The recent protests in the US and now unfolding in Australia have given me reason to pause and reflect on what I could do as one person. I’ve spent my entire adult life living in Australia and working full time, but in 12 years as a career programmer I don’t recall interacting with one of Aboriginal descent and this to me is problematic because I have met and spoken to hundreds of, if not a few thousand, fellow Australian I.T. professionals in my life.
When I stop to think about why I’ve never met an Aboriginal I.T. professional — the answers seem painfully and sadly obvious — culture, poverty and lack of opportunity. I don’t want to go on about how hard it is to be a successful career programmer — but it is! While I have no formal tertiary qualification — I had the privilege to grow up with a nerdy circle of friends, access to the public library, home internet access and a working computer in the home. There are likely countless socio-economic reasons that Aboriginal youths have been prevented from entering my field — from poverty to family issues to society making them feel less worthy due to their race.
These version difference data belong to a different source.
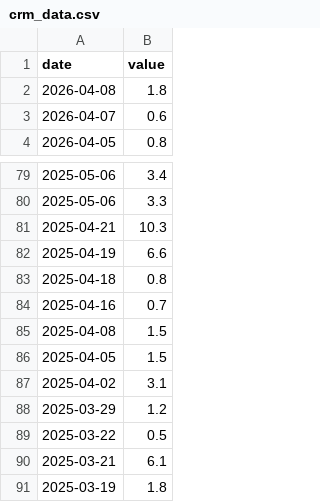
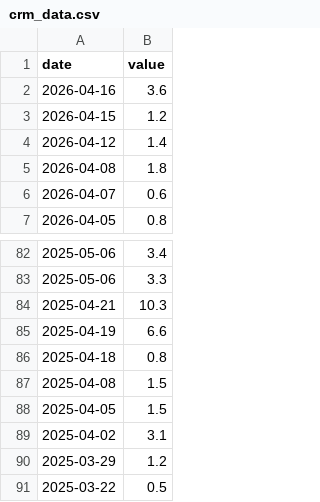
Before and after one commit to ttamura01/radon_data, a CSV file: crm_data.csv, drawn as a sheet; only a part is shown, gaps mark what is left out; the shorter side is filled out with more unchanged rows; removed rows and columns are numbered as before the commit, all else as after; the diff names each change by its address in the sheet, - before the commit and + after, or states it on an @@ line.

Commit message:
updates with the latest data

```diff
--- a/crm_data.csv
+++ b/crm_data.csv
+row 2: 2026-04-16 | 3.6
+row 3: 2026-04-15 | 1.2
+row 4: 2026-04-12 | 1.4
-row 84: 2025-04-16 | 0.7
```
Also changed, not shown: 1 other file.
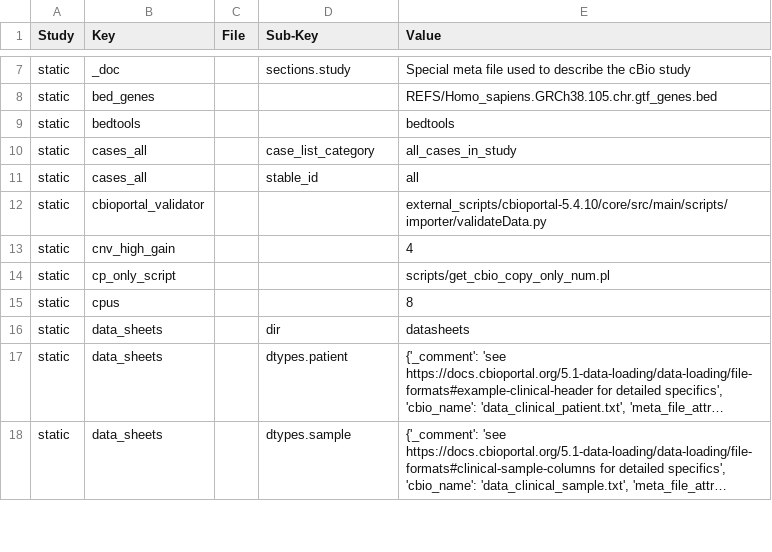
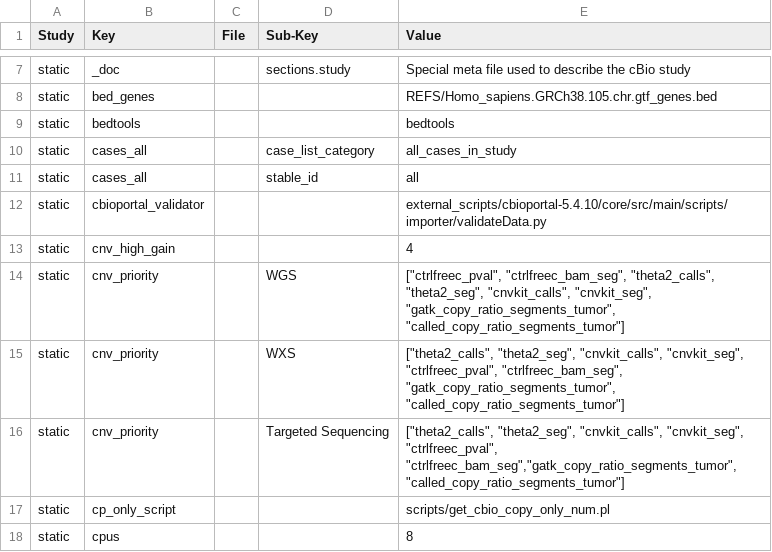
Before and after one commit to kids-first/kf-cbioportal-etl, a TSV file: cbioportal_etl/STUDY_CONFIGS/all_studies_config_values.tsv, drawn as a sheet; only a part is shown, gaps mark what is left out; the shorter side is filled out with more unchanged rows; long unchanged cells end in ….

Commit message:
:construction: pause point - config updated prioritization implemented. Need to add CNVkit processsing

```diff
--- a/cbioportal_etl/STUDY_CONFIGS/all_studies_config_values.tsv
+++ b/cbioportal_etl/STUDY_CONFIGS/all_studies_config_values.tsv
@@ -13,2 +13,5 @@ static	cbioportal_validator			external_scripts/cbioportal-5.4.10/core/src/main/s
 static	cnv_high_gain			4
+static	cnv_priority		WGS	["ctrlfreec_pval", "ctrlfreec_bam_seg", "theta2_calls", "theta2_seg", "cnvkit_calls", "cnvkit_seg", "gatk_copy_ratio_segments_tumor", "called_copy_ratio_segments_tumor"]
+static	cnv_priority		WXS	["theta2_calls", "theta2_seg", "cnvkit_calls", "cnvkit_seg", "ctrlfreec_pval", "ctrlfreec_bam_seg", "gatk_copy_ratio_segments_tumor", "called_copy_ratio_segments_tumor"]
+static	cnv_priority		Targeted Sequencing	["theta2_calls", "theta2_seg", "cnvkit_calls", "cnvkit_seg", "ctrlfreec_pval", "ctrlfreec_bam_seg","gatk_copy_ratio_segments_tumor", "called_copy_ratio_segments_tumor"]
 static	cp_only_script			scripts/get_cbio_copy_only_num.pl
```
Also changed, not shown: 1 other file.
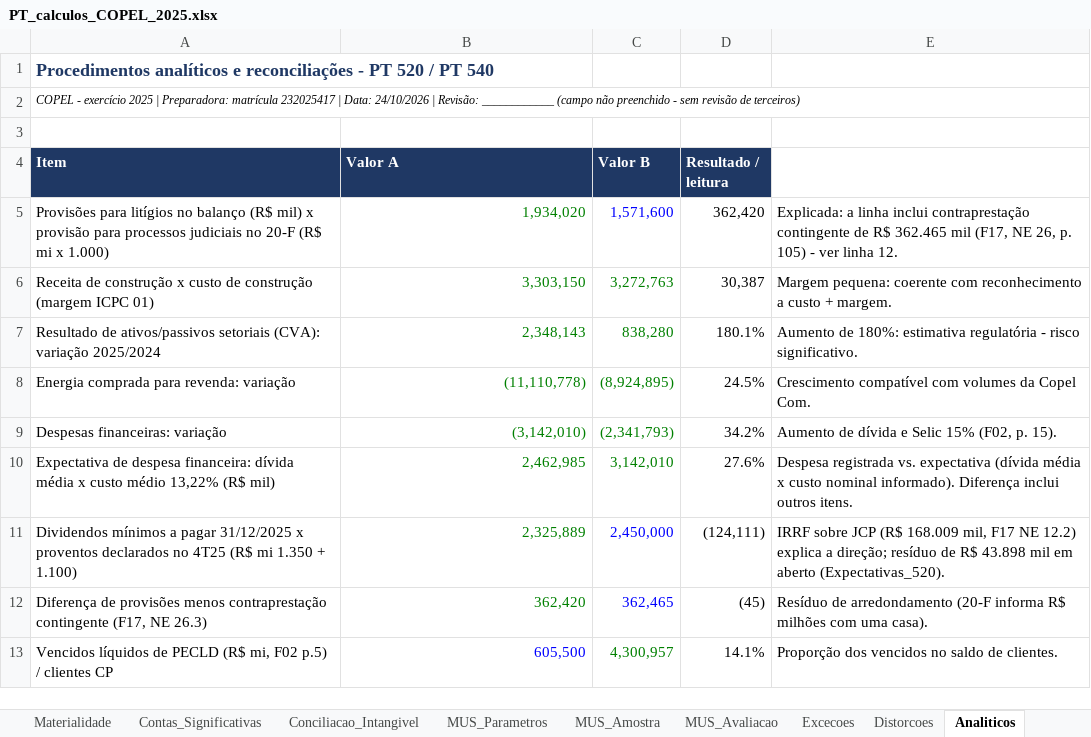
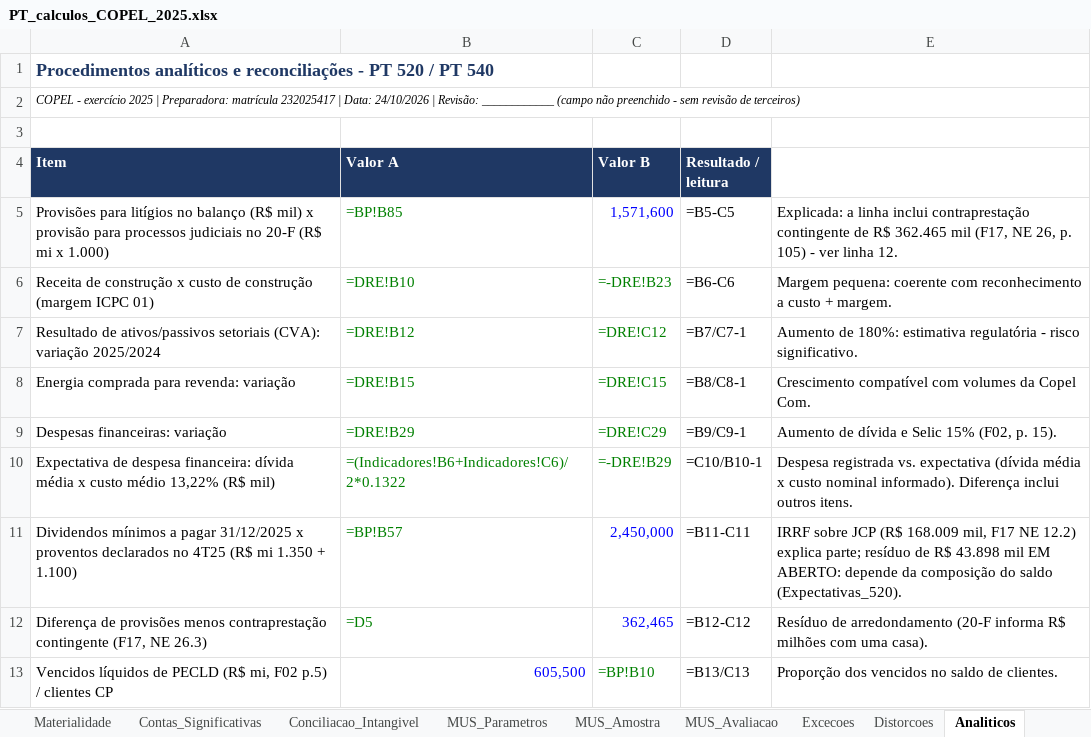
Before and after one commit to daiannesilvaadm-bot/copel-auditoria-2025-232025417, an Excel workbook: 02_PLANILHAS/PT_calculos_COPEL_2025.xlsx, sheet Analiticos, drawn as a sheet; values as stored, in another font and other column widths than the file's, no borders; formulas without a stored value are shown as written; the diff names each change by its address in the sheet, - before the commit and + after, or states it on an @@ line.

```diff
--- a/02_PLANILHAS/PT_calculos_COPEL_2025.xlsx (sheet Analiticos)
+++ b/02_PLANILHAS/PT_calculos_COPEL_2025.xlsx (sheet Analiticos)
-B5 (Valor A): 1,934,020
+B5 (Valor A): =BP!B85
-D5 (Resultado / leitura): 362,420
+D5 (Resultado / leitura): =B5-C5
-B6 (Valor A): 3,303,150
+B6 (Valor A): =DRE!B10
-C6 (Valor B): 3,272,763
+C6 (Valor B): =-DRE!B23
-D6 (Resultado / leitura): 30,387
+D6 (Resultado / leitura): =B6-C6
-B7 (Valor A): 2,348,143
+B7 (Valor A): =DRE!B12
-C7 (Valor B): 838,280
+C7 (Valor B): =DRE!C12
-D7 (Resultado / leitura): 180.1%
+D7 (Resultado / leitura): =B7/C7-1
-B8 (Valor A): (11,110,778)
+B8 (Valor A): =DRE!B15
-C8 (Valor B): (8,924,895)
+C8 (Valor B): =DRE!C15
-D8 (Resultado / leitura): 24.5%
+D8 (Resultado / leitura): =B8/C8-1
-B9 (Valor A): (3,142,010)
+B9 (Valor A): =DRE!B29
-C9 (Valor B): (2,341,793)
+C9 (Valor B): =DRE!C29
-D9 (Resultado / leitura): 34.2%
+D9 (Resultado / leitura): =B9/C9-1
-B10 (Valor A): 2,462,985
+B10 (Valor A): =(Indicadores!B6+Indicadores!C6)/2*0.1322
-C10 (Valor B): 3,142,010
+C10 (Valor B): =-DRE!B29
-D10 (Resultado / leitura): 27.6%
+D10 (Resultado / leitura): =C10/B10-1
-B11 (Valor A): 2,325,889
+B11 (Valor A): =BP!B57
-D11 (Resultado / leitura): (124,111)
+D11 (Resultado / leitura): =B11-C11
-E11: …12.2) explica a direção; resíduo de R$ 43.898 mil em aberto (Expectativas_520).
+E11: …12.2) explica parte; resíduo de R$ 43.898 mil EM ABERTO: depende da composição do saldo (Expectativas_520).
-B12 (Valor A): 362,420
+B12 (Valor A): =D5
-D12 (Resultado / leitura): (45)
+D12 (Resultado / leitura): =B12-C12
-C13 (Valor B): 4,300,957
+C13 (Valor B): =BP!B10
-D13 (Resultado / leitura): 14.1%
+D13 (Resultado / leitura): =B13/C13
```
Also changed, not shown: sheet MUS_Amostra, sheet Contas_Significativas, sheet BP, sheet DRE, sheet MUS_Avaliacao, sheet Distorcoes, 11 more sheets, 10 other files.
I feel like in my way, this is something I can take action on. I’ve started polls on my social media accounts to see if anyone else has ever met an Aboriginal programmer just to get a gauge from my immediate community but I have a sad feeling the numbers are going to be very low if they exist at all.
Coding aside, basic computer skills are already a vital workplace skill for a vast number of jobs. The pursuit of computer knowledge and the skills to use them leads to curiosities and ancillary knowledge that can become a limitless pursuit and passion — I should know! I don’t really know where to begin with my contribution but I think the journey to finding has definitely begun.